Assignment: One figure is wanted here: how many lines in the entries hold the word "will".

Provided data:
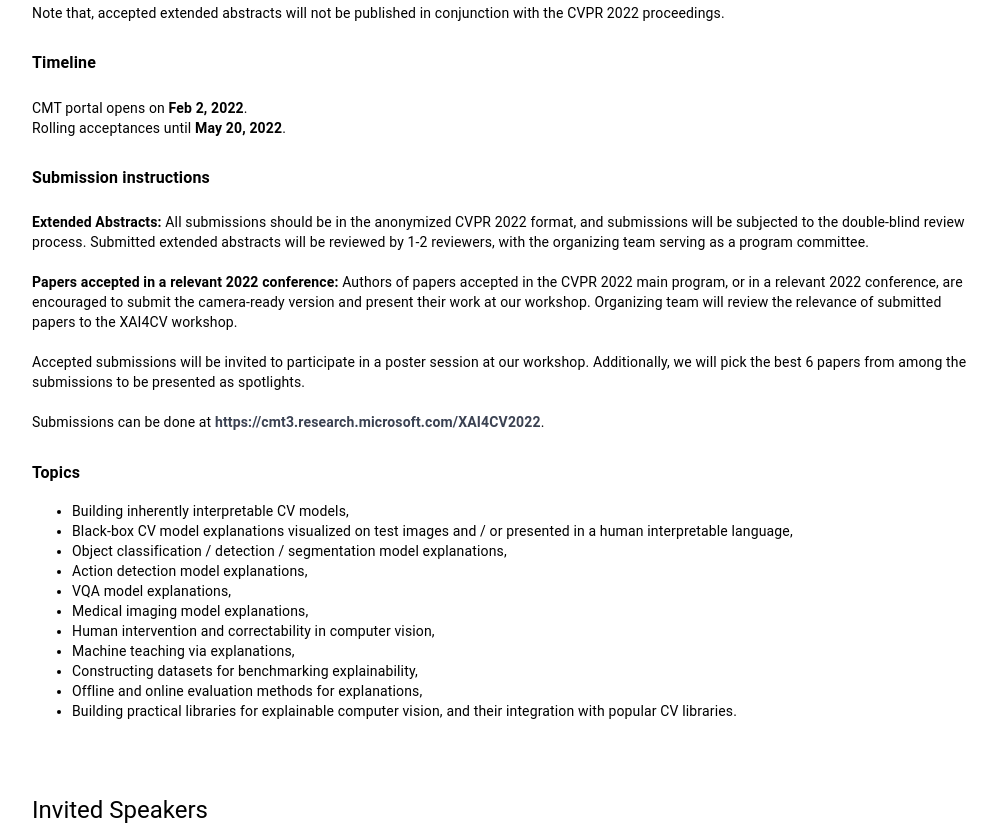
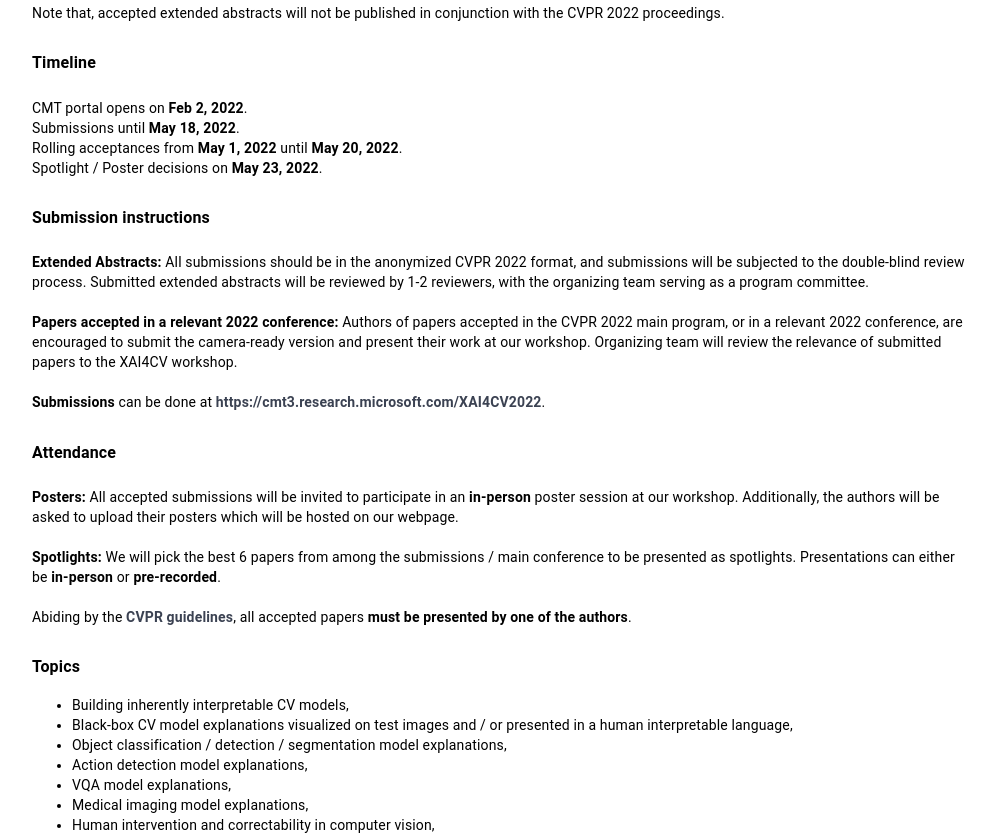
Before and after one commit to xai4cv/xai4cv.github.io, a React (Create React App) app: page /workshop in a window 1280 px wide. Shown: the part 1080-1916 px from the top of the page, without its empty margins (140-1137 px from the left). Built offline with nearby package versions, Linux system fonts and the light colour scheme.

Commit message:
Add more details to call for papers, stricter deadlines, attendance instructions, etc

```diff
--- a/src/components/Workshop.js
+++ b/src/components/Workshop.js
@@ -179,7 +179,9 @@ class Workshop extends React.Component {
                                             align="left"
                                         >
                                         CMT portal opens on <b>Feb 2, 2022</b>. <br/>
-                                        Rolling acceptances until <b>May 20, 2022</b>.
+                                        Submissions until <b>May 18, 2022</b>. <br/>
+                                        Rolling acceptances from <b>May 1, 2022</b> until <b>May 20, 2022</b>. <br/>
+                                        Spotlight / Poster decisions on <b>May 23, 2022</b>.
                                         </Typography>
                                     </Grid>
 
@@ -204,10 +206,32 @@ class Workshop extends React.Component {
                                         <b>Papers accepted in a relevant 2022 conference: </b> Authors of papers accepted in the CVPR 2022 main program, or in a relevant 2022 conference, are encouraged to submit the camera-ready version and present their work at our workshop.
                                         Organizing team will review the relevance of submitted papers to the XAI4CV workshop.
                                         <br /><br />
-                                        Accepted submissions  will be invited to participate in a poster session at our workshop.
-                                        Additionally, we will pick the best 6 papers from among the submissions to be presented as spotlights.
+                                        <b>Submissions</b> can be done at <Link target="_blank" rel="noopener" href="https://cmt3.research.microsoft.com/XAI4CV2022"><b>https://cmt3.research.microsoft.com/XAI4CV2022</b></Link>.
+                                        </Typography>
+                                    </Grid>
+
+
+                                    <Grid item xs={12} className={classes.gridItem}>
+                                        <Typography
+                                            className={classes.sectionHeader}
+                                            variant="subtitle1"
+                                            align="left"
+                                            >
+                                            <b>Attendance</b>
+                                        </Typography>
+                                        <br/>
+                                        <Typography
+                                            className={classes.sectionHeader}
+                                            variant="body2"
+                                            align="left"
+                                        >
+                                        <b>Posters: </b> All accepted submissions will be invited to participate in an <b>in-person</b> poster session at our workshop.
+                                        Additionally, the authors will be asked to upload their posters which will be hosted on our webpage.
                                         <br /><br />
-                                        Submissions can be done at <Link target="_blank" rel="noopener" href="https://cmt3.research.microsoft.com/XAI4CV2022"><b>https://cmt3.research.microsoft.com/XAI4CV2022</b></Link>.
+                                        <b>Spotlights: </b> We will pick the best 6 papers from among the submissions / main conference to be presented as spotlights.
+                                        Presentations can either be <b>in-person</b> or <b>pre-recorded</b>.
+                                        <br /><br />
+                                        Abiding by the <Link target="_blank" rel="noopener" href="https://cvpr2022.thecvf.com/registration"><b>CVPR guidelines</b></Link>, all accepted papers <b>must be presented by one of the authors</b>.
                                         </Typography>
                                     </Grid>
 
```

Solution for this task: 6